■ Work required
Using the listing below, report each line holding the string "window".

╔══

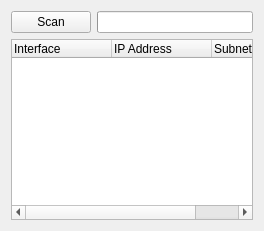
The window that src/scanwidget.ui (madjar/burgos) describes before a commit, drawn with Qt 5.
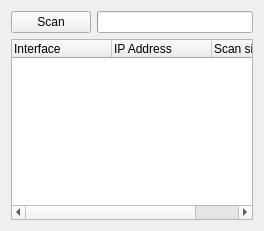
The same window after the commit.

Commit message: Arrivée du scan custom (seulement pour Qt 4.5)

Patch:
```diff
--- a/src/scanwidget.ui
+++ b/src/scanwidget.ui
@@ -54,7 +54,7 @@
      </column>
      <column>
       <property name="text">
-       <string>Subnet mask</string>
+       <string>Scan size</string>
       </property>
      </column>
     </widget>
```
The commit also changes 2 other files.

╚══

■ Result
The window that src/scanwidget.ui (madjar/burgos) describes before a commit, drawn with Qt 5.
The same window after the commit.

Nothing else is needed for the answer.